In 1994, Lanette Brown, a TRIO program director, created an award-winning program for talented California high school students from low-income families. Recognizing the crucial role that emotions play in success, she hired Loma K. Flowers, MD as a consultant to “teach the students everything they need to know, psychiatrically, to succeed as first-generation-college graduates in an accelerated seven year program.”
Although psychiatry in the twentieth century focused primarily on mental illness, Ms. Brown’s ambitious charge pointed the way to the new field of managing normal emotions in everyday life.
This field is now known as emotional competence (or emotional intelligence). Dr. Flowers used her broad experience with psychodynamics in extremely diverse patients, from community psychiatry and veterans to private practice, to separate out the normal dynamics, (“psychonormality,”) and articulate them as easily understandable steps. Her work is consistent with that of Comer, Gardner, Goleman and others.
Dr. Flowers led numerous workshops and seminars with students, faculty, staff and parents in California, later nationally and in England.
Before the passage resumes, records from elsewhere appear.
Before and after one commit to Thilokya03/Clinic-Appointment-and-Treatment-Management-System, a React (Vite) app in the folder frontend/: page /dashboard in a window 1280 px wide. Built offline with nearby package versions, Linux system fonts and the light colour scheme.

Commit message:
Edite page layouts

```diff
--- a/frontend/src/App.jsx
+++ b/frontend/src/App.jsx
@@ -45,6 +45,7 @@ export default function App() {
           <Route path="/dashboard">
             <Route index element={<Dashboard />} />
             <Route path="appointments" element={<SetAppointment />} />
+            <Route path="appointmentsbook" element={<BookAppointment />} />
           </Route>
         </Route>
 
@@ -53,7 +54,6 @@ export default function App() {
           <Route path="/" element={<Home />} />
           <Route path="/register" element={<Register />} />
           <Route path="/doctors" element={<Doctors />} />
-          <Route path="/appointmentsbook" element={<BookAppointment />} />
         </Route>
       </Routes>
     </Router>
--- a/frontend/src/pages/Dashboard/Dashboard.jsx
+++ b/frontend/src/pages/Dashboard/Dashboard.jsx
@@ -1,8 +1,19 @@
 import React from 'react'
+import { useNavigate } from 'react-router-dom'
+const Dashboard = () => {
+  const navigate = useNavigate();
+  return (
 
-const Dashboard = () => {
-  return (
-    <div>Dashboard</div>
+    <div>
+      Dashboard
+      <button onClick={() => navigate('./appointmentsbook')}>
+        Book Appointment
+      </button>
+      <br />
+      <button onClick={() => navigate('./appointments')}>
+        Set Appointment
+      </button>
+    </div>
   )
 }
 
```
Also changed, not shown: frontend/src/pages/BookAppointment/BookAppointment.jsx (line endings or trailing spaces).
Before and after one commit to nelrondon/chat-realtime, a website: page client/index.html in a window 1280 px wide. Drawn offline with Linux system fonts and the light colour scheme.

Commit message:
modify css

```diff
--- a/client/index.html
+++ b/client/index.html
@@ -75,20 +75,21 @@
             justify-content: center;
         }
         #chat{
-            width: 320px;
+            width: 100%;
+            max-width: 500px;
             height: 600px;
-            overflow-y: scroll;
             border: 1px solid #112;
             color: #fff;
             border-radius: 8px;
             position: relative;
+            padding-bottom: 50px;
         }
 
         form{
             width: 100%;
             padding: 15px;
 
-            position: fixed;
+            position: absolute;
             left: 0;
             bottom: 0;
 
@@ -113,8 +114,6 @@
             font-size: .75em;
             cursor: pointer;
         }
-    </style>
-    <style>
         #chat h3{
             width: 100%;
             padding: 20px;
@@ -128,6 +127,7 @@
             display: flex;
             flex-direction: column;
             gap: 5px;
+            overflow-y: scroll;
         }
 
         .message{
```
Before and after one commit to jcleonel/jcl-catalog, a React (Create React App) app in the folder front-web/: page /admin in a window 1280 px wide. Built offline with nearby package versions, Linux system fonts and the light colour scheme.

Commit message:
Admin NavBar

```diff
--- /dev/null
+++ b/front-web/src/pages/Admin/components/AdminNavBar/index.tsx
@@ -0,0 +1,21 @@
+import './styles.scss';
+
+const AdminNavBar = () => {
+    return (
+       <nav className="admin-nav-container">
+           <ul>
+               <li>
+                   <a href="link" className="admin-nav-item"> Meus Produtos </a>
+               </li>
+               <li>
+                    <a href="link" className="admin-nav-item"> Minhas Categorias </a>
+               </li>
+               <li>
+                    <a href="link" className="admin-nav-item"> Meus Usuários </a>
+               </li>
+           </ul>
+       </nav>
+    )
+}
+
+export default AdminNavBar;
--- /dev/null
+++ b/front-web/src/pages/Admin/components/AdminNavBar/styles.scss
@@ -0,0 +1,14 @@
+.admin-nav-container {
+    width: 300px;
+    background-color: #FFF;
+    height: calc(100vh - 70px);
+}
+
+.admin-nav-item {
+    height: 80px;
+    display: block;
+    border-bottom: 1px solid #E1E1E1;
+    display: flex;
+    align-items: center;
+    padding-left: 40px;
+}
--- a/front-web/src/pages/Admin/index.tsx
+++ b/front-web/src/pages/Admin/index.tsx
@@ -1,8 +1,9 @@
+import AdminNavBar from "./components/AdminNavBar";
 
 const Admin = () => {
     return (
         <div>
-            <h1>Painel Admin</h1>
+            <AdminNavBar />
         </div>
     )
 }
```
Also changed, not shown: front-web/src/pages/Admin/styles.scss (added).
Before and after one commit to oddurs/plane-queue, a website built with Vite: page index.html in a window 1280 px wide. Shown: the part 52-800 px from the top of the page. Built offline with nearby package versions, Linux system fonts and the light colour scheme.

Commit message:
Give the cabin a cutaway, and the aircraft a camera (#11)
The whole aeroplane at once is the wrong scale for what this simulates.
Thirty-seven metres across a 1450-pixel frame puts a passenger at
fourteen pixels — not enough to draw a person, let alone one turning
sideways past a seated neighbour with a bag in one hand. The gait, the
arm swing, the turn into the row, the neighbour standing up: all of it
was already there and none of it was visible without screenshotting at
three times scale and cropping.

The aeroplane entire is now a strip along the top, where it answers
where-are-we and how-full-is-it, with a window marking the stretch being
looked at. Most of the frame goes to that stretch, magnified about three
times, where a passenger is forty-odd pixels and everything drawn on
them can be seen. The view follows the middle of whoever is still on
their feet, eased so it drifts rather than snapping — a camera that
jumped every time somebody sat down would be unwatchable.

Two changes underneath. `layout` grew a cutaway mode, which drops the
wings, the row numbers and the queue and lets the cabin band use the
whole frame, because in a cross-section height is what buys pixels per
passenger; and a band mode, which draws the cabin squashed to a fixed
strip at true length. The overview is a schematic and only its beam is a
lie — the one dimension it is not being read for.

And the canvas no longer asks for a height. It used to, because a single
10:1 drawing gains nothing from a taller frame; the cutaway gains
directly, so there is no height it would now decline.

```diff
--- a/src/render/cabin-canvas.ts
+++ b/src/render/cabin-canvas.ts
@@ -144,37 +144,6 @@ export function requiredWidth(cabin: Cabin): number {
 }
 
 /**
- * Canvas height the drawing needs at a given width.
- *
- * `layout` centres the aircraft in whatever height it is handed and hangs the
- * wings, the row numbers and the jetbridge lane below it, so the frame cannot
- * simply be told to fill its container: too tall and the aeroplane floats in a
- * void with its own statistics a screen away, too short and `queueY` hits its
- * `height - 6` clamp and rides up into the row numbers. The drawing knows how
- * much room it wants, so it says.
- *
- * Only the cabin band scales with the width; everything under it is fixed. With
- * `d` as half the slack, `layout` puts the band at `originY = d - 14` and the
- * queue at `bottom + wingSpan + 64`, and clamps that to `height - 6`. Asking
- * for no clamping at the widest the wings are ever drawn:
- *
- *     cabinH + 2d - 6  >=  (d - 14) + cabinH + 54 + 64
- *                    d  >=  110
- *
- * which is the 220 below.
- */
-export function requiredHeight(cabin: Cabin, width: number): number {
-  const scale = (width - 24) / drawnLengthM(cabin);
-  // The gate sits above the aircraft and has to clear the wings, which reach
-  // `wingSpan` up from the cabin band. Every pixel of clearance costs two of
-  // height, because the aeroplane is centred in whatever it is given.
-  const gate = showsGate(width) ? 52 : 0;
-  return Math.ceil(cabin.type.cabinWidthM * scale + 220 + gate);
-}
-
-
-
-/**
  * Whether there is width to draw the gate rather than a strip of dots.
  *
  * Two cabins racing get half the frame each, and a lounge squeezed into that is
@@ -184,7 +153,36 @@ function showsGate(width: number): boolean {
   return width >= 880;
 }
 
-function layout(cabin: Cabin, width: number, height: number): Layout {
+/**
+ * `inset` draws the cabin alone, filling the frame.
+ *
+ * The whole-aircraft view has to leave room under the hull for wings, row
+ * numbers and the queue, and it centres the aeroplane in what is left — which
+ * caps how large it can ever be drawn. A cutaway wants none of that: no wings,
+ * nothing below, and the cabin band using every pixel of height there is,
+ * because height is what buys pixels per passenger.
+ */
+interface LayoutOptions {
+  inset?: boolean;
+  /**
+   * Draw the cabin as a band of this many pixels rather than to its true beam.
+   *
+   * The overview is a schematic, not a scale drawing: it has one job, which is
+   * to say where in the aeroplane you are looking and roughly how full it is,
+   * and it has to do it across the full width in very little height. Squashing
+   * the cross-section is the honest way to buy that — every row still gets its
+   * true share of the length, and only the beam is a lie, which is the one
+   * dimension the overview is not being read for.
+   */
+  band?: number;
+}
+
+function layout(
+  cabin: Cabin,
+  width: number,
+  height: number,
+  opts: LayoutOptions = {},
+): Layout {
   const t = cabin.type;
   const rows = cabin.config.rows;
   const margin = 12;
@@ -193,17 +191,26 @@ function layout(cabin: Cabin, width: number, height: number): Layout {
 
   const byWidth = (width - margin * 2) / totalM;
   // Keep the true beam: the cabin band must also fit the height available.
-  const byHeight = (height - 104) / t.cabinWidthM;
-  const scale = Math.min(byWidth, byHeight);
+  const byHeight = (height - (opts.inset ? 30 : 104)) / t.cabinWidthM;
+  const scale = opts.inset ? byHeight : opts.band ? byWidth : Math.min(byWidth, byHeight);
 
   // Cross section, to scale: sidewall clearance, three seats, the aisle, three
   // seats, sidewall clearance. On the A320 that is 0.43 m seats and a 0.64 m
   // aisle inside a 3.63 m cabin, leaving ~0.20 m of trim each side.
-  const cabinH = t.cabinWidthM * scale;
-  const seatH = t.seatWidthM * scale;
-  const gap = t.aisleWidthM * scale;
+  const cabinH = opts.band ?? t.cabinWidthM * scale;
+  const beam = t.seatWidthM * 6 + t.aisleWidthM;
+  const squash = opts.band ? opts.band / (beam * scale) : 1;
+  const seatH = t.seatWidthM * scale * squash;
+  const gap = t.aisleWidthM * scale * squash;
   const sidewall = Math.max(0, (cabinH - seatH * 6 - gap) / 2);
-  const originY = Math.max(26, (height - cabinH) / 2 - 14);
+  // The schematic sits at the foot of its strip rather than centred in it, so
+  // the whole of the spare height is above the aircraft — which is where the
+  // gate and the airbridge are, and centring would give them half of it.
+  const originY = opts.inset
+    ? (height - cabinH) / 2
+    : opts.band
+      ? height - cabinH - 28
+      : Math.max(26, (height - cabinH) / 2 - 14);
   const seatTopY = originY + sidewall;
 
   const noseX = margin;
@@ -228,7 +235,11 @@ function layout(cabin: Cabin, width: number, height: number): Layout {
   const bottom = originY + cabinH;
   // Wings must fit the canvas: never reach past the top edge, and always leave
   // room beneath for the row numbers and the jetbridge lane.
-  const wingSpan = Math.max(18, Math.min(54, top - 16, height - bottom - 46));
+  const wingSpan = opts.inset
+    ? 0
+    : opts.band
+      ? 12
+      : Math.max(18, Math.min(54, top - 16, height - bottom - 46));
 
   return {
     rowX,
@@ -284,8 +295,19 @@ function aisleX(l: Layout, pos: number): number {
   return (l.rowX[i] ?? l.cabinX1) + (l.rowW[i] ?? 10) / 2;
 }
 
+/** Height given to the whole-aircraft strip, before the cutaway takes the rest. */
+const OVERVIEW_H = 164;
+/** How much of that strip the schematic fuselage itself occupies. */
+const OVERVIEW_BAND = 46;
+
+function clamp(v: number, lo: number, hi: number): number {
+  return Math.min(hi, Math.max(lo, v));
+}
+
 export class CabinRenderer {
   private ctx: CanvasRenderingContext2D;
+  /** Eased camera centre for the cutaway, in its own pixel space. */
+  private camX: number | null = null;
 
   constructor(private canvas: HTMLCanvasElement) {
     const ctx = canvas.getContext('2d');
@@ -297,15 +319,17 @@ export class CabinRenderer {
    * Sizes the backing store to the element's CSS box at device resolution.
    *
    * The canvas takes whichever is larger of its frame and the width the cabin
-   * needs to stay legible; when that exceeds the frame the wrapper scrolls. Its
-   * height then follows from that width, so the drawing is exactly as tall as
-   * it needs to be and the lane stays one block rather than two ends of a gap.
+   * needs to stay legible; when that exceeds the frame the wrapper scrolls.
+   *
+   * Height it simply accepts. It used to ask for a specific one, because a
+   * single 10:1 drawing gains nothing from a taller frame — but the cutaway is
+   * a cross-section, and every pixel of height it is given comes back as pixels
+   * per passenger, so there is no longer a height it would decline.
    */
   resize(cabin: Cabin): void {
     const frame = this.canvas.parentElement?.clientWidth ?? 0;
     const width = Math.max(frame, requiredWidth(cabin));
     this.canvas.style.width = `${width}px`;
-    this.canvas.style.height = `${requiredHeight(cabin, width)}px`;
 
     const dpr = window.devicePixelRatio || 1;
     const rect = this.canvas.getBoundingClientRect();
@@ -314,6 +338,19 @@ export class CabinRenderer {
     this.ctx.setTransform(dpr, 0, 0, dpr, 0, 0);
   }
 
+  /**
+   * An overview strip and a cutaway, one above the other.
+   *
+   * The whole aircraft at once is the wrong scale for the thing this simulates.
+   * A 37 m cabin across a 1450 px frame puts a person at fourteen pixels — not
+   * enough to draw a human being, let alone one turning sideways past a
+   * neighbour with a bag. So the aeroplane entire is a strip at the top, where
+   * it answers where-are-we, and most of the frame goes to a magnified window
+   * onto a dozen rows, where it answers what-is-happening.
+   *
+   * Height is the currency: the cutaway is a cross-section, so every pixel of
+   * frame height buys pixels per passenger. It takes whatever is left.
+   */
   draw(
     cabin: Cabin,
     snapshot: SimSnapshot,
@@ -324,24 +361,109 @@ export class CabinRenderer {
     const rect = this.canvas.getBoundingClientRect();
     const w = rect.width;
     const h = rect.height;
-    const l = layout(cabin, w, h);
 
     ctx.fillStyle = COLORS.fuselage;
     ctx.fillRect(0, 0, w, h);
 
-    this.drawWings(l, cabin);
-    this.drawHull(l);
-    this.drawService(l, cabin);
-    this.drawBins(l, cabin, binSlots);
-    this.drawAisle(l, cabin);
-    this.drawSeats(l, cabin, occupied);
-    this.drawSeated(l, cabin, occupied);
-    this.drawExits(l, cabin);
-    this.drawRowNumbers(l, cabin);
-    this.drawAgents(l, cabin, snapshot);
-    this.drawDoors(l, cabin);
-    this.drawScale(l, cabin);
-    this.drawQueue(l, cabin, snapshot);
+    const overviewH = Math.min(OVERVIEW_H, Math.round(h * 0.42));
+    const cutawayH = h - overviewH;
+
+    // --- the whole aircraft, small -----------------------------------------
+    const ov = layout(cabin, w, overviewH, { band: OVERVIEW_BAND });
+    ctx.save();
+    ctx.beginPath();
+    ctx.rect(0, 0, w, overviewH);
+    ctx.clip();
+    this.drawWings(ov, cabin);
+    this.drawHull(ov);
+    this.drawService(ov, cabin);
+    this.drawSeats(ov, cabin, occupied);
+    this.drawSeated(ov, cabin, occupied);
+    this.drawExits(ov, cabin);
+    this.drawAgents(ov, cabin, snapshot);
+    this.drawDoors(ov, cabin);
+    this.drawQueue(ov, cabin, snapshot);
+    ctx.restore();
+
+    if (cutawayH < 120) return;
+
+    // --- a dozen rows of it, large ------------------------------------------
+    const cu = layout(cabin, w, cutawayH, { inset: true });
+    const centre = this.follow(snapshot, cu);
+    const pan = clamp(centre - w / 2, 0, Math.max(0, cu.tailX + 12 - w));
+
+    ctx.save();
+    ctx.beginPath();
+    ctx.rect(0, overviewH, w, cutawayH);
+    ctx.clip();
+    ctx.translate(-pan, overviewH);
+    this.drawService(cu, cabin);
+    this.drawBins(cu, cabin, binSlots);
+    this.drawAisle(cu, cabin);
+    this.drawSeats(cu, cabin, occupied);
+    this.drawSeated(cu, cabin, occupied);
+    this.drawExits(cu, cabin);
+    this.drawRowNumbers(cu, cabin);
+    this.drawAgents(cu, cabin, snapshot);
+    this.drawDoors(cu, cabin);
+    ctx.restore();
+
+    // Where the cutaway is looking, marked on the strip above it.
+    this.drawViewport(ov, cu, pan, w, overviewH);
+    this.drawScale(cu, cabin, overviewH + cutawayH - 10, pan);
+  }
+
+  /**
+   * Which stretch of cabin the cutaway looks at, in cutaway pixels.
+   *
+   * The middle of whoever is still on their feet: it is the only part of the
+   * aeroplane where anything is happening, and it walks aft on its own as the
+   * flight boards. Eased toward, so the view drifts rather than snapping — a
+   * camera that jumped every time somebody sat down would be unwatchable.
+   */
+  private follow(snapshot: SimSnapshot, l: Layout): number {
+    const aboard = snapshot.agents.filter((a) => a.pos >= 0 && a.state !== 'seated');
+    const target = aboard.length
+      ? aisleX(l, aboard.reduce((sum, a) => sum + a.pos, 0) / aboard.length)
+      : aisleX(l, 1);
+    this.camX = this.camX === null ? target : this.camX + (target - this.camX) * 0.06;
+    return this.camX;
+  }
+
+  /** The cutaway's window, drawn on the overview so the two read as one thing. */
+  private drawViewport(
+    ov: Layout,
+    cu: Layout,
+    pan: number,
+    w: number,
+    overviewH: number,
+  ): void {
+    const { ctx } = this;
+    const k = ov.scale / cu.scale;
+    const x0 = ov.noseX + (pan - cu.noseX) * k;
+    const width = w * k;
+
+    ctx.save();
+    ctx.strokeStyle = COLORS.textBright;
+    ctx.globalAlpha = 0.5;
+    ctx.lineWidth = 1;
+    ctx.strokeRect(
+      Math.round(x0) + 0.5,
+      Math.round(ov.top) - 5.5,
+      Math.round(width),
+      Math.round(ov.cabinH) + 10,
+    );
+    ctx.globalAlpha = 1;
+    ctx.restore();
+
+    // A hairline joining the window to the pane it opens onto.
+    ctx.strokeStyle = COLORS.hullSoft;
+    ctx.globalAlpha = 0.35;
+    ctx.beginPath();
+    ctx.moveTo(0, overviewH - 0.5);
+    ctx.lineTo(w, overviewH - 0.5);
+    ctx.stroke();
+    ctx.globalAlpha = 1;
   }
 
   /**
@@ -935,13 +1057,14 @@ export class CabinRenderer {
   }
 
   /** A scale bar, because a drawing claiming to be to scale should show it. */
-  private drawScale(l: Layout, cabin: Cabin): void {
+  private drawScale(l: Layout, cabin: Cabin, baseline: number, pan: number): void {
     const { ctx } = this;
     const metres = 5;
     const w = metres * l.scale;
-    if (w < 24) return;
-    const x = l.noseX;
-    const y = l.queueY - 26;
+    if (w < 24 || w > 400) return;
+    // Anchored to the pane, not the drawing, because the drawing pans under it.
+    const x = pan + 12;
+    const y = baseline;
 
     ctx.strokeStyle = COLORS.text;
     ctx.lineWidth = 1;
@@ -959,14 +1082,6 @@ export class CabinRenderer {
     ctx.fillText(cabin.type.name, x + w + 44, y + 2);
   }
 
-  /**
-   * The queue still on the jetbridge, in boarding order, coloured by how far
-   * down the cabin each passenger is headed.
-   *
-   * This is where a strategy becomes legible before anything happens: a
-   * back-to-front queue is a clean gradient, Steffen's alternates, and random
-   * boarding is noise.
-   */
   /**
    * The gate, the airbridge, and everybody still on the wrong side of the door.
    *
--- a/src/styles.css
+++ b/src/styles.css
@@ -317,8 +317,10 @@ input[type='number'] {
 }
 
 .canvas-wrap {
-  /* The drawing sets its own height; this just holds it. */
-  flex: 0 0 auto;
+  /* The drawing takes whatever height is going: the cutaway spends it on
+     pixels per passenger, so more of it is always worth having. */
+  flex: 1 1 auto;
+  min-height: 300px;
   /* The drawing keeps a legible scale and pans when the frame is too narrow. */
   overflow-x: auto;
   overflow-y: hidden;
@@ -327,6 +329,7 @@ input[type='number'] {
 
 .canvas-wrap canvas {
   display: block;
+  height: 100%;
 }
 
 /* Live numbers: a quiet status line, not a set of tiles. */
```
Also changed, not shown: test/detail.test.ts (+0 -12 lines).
Steadily integrating the feedback and experiences of participants, she developed a program to teach adults, teens and children a comprehensive understanding of feeling management, along with practical skills and strategies designed for individual applications.
Developing the curriculum from these teaching experiences offered trainees the greatest adaptability of the material to a range of cultures, socioeconomic levels, individual circumstances and professional orientations. This has been reflected in the overwhelmingly positive response from our remarkably diverse workshop trainees,
Because these skills are grounded in fundamental principles - not just rules - they foster resilient character development and are adaptable to most situations, from survival to the highest professional achievements.
Equilibrium Dynamics was formed in 2006 to broaden the reach of the program by training more teachers and providing funding for workshops for members of underserved groups. Continuing to integrate feedback, we will also incorporate standard research methods into workshops to enhance effectiveness and contribute to academic publications in the field.